Dataset excerpts ▸
·····

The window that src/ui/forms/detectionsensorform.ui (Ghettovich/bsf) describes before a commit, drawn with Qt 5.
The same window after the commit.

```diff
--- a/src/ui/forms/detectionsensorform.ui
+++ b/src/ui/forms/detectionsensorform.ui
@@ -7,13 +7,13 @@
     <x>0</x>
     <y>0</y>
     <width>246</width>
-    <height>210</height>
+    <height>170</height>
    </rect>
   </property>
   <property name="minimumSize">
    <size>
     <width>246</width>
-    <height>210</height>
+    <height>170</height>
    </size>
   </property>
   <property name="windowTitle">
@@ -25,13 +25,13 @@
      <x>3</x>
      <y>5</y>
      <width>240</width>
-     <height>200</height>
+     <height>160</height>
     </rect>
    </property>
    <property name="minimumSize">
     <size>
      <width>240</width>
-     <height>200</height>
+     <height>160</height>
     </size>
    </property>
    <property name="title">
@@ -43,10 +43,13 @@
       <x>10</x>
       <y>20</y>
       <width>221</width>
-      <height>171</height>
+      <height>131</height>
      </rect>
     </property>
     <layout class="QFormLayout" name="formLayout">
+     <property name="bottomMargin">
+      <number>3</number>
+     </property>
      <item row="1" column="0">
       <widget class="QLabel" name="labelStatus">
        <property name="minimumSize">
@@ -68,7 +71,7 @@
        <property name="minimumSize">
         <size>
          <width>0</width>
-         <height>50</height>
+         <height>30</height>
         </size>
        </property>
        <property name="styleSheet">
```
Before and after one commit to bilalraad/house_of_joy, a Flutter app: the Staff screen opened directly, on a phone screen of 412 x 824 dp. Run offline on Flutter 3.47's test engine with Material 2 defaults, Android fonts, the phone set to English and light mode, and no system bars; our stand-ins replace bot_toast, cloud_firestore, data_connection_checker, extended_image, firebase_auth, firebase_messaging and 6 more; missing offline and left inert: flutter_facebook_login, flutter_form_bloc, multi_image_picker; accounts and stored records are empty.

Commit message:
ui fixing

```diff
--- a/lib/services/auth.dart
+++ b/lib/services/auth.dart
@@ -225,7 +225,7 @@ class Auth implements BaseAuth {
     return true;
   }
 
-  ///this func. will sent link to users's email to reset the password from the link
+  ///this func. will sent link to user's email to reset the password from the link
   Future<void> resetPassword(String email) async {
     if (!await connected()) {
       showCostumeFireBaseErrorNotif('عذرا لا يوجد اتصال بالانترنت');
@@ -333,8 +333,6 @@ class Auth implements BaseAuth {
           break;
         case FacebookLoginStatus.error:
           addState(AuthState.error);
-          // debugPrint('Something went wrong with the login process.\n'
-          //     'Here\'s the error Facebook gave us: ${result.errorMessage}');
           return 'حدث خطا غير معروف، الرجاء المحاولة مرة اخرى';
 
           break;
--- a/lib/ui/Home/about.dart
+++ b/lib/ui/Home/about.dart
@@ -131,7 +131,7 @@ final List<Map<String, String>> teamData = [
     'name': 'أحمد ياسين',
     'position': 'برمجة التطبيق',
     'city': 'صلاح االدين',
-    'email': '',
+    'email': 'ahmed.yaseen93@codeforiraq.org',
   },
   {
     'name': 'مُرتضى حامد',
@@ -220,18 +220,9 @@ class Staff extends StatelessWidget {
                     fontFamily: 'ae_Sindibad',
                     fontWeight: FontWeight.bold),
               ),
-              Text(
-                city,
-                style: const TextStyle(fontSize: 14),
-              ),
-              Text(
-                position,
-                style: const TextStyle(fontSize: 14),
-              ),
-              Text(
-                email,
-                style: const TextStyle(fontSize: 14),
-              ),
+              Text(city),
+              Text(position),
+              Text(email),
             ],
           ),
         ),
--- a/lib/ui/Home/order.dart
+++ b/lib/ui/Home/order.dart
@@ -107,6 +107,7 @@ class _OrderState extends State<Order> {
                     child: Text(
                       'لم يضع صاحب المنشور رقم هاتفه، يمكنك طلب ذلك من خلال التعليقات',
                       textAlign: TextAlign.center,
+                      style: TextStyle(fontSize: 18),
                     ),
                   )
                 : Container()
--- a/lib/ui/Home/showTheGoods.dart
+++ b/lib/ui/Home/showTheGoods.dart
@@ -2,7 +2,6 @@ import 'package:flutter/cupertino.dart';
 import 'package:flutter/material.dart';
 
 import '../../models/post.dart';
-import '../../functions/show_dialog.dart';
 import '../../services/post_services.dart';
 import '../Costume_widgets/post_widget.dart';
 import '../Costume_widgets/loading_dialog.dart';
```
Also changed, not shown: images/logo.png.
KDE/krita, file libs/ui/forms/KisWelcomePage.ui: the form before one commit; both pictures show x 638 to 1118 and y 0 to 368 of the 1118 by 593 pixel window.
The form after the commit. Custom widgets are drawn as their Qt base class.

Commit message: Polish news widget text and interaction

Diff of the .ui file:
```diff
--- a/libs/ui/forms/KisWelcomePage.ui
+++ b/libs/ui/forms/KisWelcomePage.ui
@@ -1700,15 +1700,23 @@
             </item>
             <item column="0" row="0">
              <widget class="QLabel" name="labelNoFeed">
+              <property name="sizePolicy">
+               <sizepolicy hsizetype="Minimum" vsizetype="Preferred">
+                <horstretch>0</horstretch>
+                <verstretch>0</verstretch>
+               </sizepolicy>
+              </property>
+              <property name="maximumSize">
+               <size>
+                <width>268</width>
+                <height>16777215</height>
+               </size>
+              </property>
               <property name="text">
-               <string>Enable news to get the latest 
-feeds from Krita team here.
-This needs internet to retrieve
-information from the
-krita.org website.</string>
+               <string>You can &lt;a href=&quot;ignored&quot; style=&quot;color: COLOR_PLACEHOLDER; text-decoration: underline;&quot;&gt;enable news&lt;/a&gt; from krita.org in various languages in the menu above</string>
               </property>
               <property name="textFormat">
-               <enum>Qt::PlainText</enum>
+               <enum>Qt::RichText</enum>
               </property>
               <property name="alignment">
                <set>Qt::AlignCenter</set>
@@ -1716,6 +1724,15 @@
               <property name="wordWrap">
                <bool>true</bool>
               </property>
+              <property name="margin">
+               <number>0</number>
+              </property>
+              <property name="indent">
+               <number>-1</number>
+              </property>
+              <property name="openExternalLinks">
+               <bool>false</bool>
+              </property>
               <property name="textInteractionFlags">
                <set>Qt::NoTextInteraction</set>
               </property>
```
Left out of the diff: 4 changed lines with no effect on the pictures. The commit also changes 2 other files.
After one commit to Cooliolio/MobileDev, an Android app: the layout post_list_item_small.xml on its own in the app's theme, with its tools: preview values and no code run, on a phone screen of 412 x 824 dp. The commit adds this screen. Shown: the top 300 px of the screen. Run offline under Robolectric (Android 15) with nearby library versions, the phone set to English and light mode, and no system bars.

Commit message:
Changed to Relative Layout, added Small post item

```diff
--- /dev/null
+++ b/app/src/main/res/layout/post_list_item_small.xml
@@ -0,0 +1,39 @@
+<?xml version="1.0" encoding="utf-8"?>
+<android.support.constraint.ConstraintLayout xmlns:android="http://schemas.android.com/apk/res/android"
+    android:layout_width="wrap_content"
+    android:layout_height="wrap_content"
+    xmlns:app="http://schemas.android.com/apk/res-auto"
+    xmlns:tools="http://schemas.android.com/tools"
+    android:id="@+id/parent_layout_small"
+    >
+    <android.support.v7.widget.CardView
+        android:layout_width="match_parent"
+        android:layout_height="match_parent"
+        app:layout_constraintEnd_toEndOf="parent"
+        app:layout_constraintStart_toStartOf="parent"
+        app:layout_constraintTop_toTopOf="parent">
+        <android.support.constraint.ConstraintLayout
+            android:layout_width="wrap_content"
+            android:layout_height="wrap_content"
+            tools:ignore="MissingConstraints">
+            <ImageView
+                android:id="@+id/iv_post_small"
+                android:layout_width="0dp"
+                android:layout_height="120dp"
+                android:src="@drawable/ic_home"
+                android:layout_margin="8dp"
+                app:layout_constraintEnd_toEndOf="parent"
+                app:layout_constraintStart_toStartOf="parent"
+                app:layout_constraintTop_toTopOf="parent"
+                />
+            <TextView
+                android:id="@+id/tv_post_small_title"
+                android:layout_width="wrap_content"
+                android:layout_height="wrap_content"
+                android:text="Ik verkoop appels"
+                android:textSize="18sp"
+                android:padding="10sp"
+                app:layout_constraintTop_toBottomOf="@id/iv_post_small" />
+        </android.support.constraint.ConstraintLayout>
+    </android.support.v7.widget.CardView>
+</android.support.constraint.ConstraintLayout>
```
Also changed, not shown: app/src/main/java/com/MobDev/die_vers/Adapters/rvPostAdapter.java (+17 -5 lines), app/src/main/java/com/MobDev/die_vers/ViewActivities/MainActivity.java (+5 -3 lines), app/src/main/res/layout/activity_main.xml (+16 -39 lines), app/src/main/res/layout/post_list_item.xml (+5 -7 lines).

·····

Exercise ▸
Pull out each line of the entries that contains "ConstraintLayout".

Result of the exercise ▸
+<android.support.constraint.ConstraintLayout xmlns:android="http://schemas.android.com/apk/res/android"
+        <android.support.constraint.ConstraintLayout
+        </android.support.constraint.ConstraintLayout>
+</android.support.constraint.ConstraintLayout>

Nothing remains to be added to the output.